*** Records to process ***
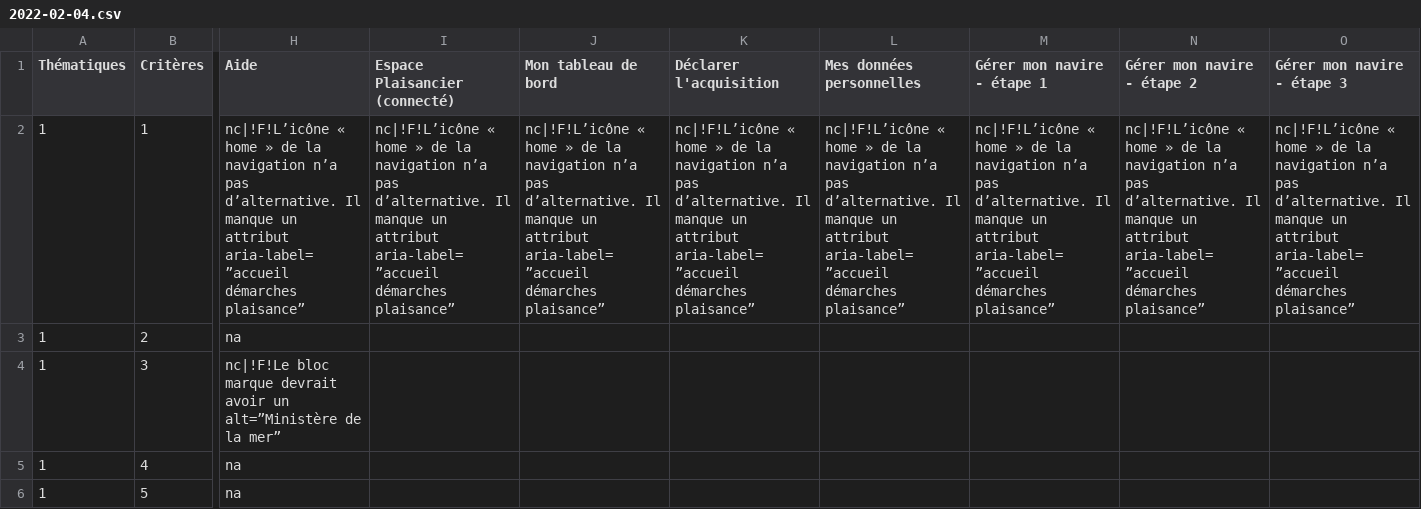
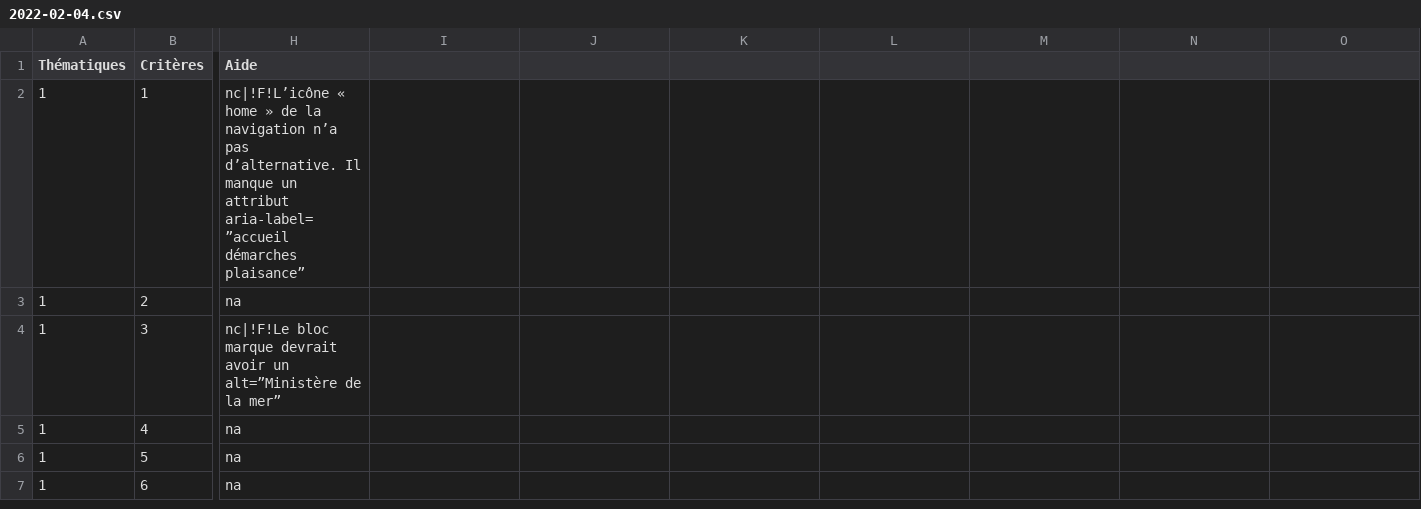
Before and after one commit to DISIC/dsn-audits-dgitm, a CSV file: content/audits/551/accessibility/2022-02-04.csv, drawn as a sheet; only a part is shown, gaps mark what is left out; the shorter side is filled out with more unchanged rows; the diff names each change by its address in the sheet, - before the commit and + after, or states it on an @@ line.

Commit message:
retrait des pages non auditées

```diff
--- a/content/audits/551/accessibility/2022-02-04.csv
+++ b/content/audits/551/accessibility/2022-02-04.csv
-I1: Espace Plaisancier (connecté)
+I1: (empty)
-J1: Mon tableau de bord
+J1: (empty)
-K1: Déclarer l'acquisition
+K1: (empty)
-L1: Mes données personnelles
+L1: (empty)
-M1: Gérer mon navire - étape 1
+M1: (empty)
-N1: Gérer mon navire - étape 2
+N1: (empty)
-O1: Gérer mon navire - étape 3
+O1: (empty)
-I2: nc|!F!L’icône « home » de la navigation n’a pas d’alternative. Il manque un attribut aria-label=”accueil démarches plaisance”
+I2: (empty)
-J2: nc|!F!L’icône « home » de la navigation n’a pas d’alternative. Il manque un attribut aria-label=”accueil démarches plaisance”
+J2: (empty)
-K2: nc|!F!L’icône « home » de la navigation n’a pas d’alternative. Il manque un attribut aria-label=”accueil démarches plaisance”
+K2: (empty)
-L2: nc|!F!L’icône « home » de la navigation n’a pas d’alternative. Il manque un attribut aria-label=”accueil démarches plaisance”
+L2: (empty)
-M2: nc|!F!L’icône « home » de la navigation n’a pas d’alternative. Il manque un attribut aria-label=”accueil démarches plaisance”
+M2: (empty)
-N2: nc|!F!L’icône « home » de la navigation n’a pas d’alternative. Il manque un attribut aria-label=”accueil démarches plaisance”
+N2: (empty)
-O2: nc|!F!L’icône « home » de la navigation n’a pas d’alternative. Il manque un attribut aria-label=”accueil démarches plaisance”
+O2: (empty)
```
***
**Your assignment**
Once the pictures are set aside, repeat the data above exactly.

**Answer section**
Before and after one commit to DISIC/dsn-audits-dgitm, a CSV file: content/audits/551/accessibility/2022-02-04.csv, drawn as a sheet; only a part is shown, gaps mark what is left out; the shorter side is filled out with more unchanged rows; the diff names each change by its address in the sheet, - before the commit and + after, or states it on an @@ line.

Commit message:
retrait des pages non auditées

```diff
--- a/content/audits/551/accessibility/2022-02-04.csv
+++ b/content/audits/551/accessibility/2022-02-04.csv
-I1: Espace Plaisancier (connecté)
+I1: (empty)
-J1: Mon tableau de bord
+J1: (empty)
-K1: Déclarer l'acquisition
+K1: (empty)
-L1: Mes données personnelles
+L1: (empty)
-M1: Gérer mon navire - étape 1
+M1: (empty)
-N1: Gérer mon navire - étape 2
+N1: (empty)
-O1: Gérer mon navire - étape 3
+O1: (empty)
-I2: nc|!F!L’icône « home » de la navigation n’a pas d’alternative. Il manque un attribut aria-label=”accueil démarches plaisance”
+I2: (empty)
-J2: nc|!F!L’icône « home » de la navigation n’a pas d’alternative. Il manque un attribut aria-label=”accueil démarches plaisance”
+J2: (empty)
-K2: nc|!F!L’icône « home » de la navigation n’a pas d’alternative. Il manque un attribut aria-label=”accueil démarches plaisance”
+K2: (empty)
-L2: nc|!F!L’icône « home » de la navigation n’a pas d’alternative. Il manque un attribut aria-label=”accueil démarches plaisance”
+L2: (empty)
-M2: nc|!F!L’icône « home » de la navigation n’a pas d’alternative. Il manque un attribut aria-label=”accueil démarches plaisance”
+M2: (empty)
-N2: nc|!F!L’icône « home » de la navigation n’a pas d’alternative. Il manque un attribut aria-label=”accueil démarches plaisance”
+N2: (empty)
-O2: nc|!F!L’icône « home » de la navigation n’a pas d’alternative. Il manque un attribut aria-label=”accueil démarches plaisance”
+O2: (empty)
```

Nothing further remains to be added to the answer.